RESIDENTS IN six rural communities are to benefit from the new 'JN Swipe', a project being rolled out in Balaclava and Southfield in St Elizabeth; Lionel Town in Clarendon; Grange Hill in Westmoreland; Lawrence Tavern in St Andrew, and Yallahs in St Thomas, by the Jamaica National Building Society (JNBS) Foundation.
Residents are now able to make financial transactions by 'swiping' their existing JNBS 24/7 Teller debit card at participating merchants in their communities to access cash from their accounts and purchase items from all participating companies; receive remittances via the JN Money Transfer card, and pay their JN Small Business loans.
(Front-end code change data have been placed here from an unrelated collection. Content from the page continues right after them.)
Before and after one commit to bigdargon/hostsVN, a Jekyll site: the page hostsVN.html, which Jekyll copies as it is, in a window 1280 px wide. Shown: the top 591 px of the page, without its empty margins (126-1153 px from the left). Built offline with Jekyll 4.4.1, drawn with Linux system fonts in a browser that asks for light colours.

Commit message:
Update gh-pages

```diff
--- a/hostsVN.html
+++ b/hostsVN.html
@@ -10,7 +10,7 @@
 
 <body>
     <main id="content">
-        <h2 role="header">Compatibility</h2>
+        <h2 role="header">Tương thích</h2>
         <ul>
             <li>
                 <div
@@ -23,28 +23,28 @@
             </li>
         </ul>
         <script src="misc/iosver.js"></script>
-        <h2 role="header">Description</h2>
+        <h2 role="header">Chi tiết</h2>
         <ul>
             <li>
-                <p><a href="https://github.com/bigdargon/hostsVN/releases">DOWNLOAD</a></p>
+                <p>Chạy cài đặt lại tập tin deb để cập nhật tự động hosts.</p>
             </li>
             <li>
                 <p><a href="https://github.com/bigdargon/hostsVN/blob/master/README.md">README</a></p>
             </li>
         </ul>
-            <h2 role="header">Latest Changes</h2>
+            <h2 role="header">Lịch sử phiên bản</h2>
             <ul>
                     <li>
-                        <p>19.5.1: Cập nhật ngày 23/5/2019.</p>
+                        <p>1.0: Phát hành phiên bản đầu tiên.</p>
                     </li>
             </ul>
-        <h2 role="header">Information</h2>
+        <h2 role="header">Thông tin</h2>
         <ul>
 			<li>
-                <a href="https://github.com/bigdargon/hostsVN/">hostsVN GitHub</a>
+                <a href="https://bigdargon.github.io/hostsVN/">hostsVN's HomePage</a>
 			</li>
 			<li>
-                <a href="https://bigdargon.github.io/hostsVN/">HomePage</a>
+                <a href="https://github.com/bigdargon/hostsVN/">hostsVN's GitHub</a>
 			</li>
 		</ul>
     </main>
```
The merchants in the communities, working in partnership with the JN Foundation, will facilitate the service through the provision of point-of-sale terminals and mobile cellular phone data system, said Saffrey Brown, general manager of JN Foundation. She explained that the services will be accessed through the use of JNMT cards as well as the JNBS 24/7 Teller Debit Card for members of Jamaica National.
The JN Swipe project emerged from a partnership between JN Foundation and the Inter- Ameri-can Development Bank and its objective is to make financial service more readily available to persons living in rural comm-unities.
"This project will help to remove the 'poverty penalty' where persons of lower income level tend to pay a higher financial cost to access financial services and basic amenities. Residents will be able to stay in their communities and access necessary financial services," she explained.
Brown said the partnership will facilitate the roll-out of the JN Swipe in 10 rural communities. "The project is being piloted first in these rural communities and will be rolled out shortly to the rest of Jamaica," she explained. "We are, in essence, removing the barriers to financial access for our rural clients."
She said the project is also likely to boost business activity for these communities as residents can now "bank on their communities in more ways than one".
The project received partial funding through the Multilateral Investment Fund, a member of the IDB Group.